Industry insiders said the revolutionary entry of the mobile technology at household levels mainly happened because of the countrywide coverage and availability of the technology.

“I came here to buy a mobile connection because it is near my house,” said Mahbuba Haque, who was standing at a small shop near Maghbazar intersection. Mahbuba said she bought the mobile for home use. She said she is more comfortable in using her mobile to communicate with people. The different value added services also attract her to use mobiles. Citing an example, she said, through a mobile conference call, I can talk to several relatives at a time, which is truly a nice way of social communication.

Voice communication through mobile telephony started with CDMA (code division multiple access), which was introduced by Pacific Bangladesh Telecom Ltd — the owning company of Citycell — in 1993.

The expensive communication device started to become handy after the introduction of GSM by Grameenphone and Robi (then known as AKTEL) in 1997.

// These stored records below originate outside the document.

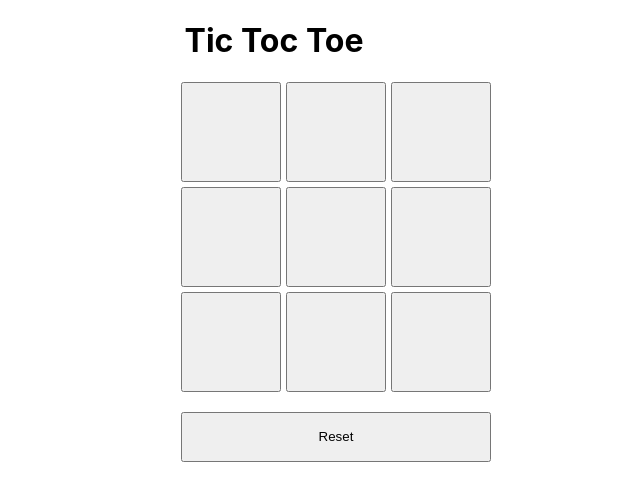
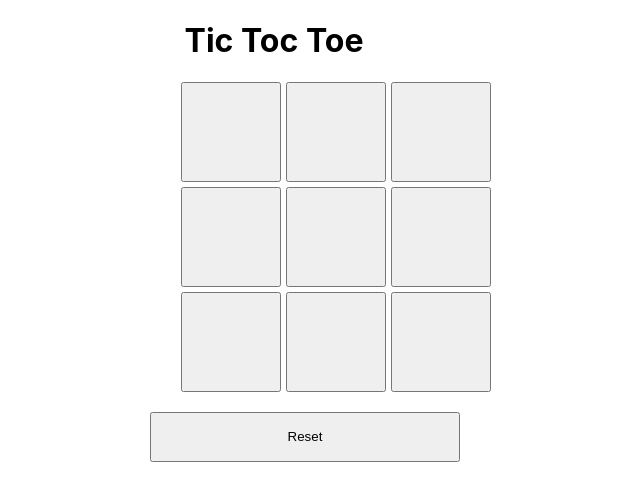
Before and after one commit to Shivaprasad-SK/Tic-Tac-Toe, a React (Create React App) app: page / in a window 1280 px wide. Shown: the top 500 px of the page, without its empty margins (366-1006 px from the left). Built offline with nearby package versions, Linux system fonts and the light colour scheme.

Commit message:
Update App.css

```diff
--- a/src/App.css
+++ b/src/App.css
@@ -21,7 +21,7 @@ body {
   grid-template-columns: repeat(1, 310px);
   grid-template-rows: repeat(1, 50px);
 
-  margin-left:20%;
+  margin-left:10%;
 }
 h1 {
   text-align: center;
```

Banglalink and state-run TeleTalk launched their services in 2005 and Warid came in 2007.

Bangladesh Telecommunication Regulatory Commission (BTRC) data shows that the number of customers under the mobile networks reached 52.43 million at the end of 2009. As of April 2010, the number of mobile users was 56.43 million, according to BTRC.

On the other hand, only 1.03 million customers were tagged with landline telecom services at the end of April 2010.

Oddvar Hesjedal, chief executive officer of Grameenphone, said: “The mobile communication will be a major driver to achieve a Digital Bangladesh. It took 15 years to reach the first 50 million customers; I feel that in the right business environment, the next 50 million subscribers will happen much faster,” he said.

However, a real hurdle to such development is the SIM tax, which makes new connections more expensive, he said.

“The mobile technology has brought about a revolution here,” said Zakiul Islam, president of Association of Mobile Telecommunications Operators of Bangladesh.

“If some tax structures are eased, the market will grow further,” he said.


ToT began on how to run UISC

Source: A2I, http://digitalbangladesh.gov.bd

Government has a plan to set up 1000 Union Information and Service Centre (UISC) across the country by June 2010. Skill development for the entrepreneurs is prerequisite for UISC.

With this in mind, a training of trainers (ToT) on how to run a Tele-centre began at the Prime Minister’s Office (PMO) on May 08, 2010. UNDP supported Access to Information (a2i) Programme, National Institute of Local Government (NILG) and Bangladesh Computer Council (BCC) jointly organized the training event.

Mahfuzur Rahman, Executive Director of Bangladesh Computer Council inaugurated the event as the chief guest. The National Project Director of Access to Information (a2i), Md. Nazrul Islam Khan was in the chair.

In addition to 100 existing UISCs, NILG will set up 900 more UISCs across the country by June 2010. The trainees will provide training to the entrepreneurs who will run the UISC afterwards. The training program is designed to building the capacity of entrepreneurs so that they can provide service to rural people efficiently.

120 participants divided into four batches from Bangladesh Computer Council are attending the training program. Each batch will be provided a four day long training on Information and Communication Technology and e-services.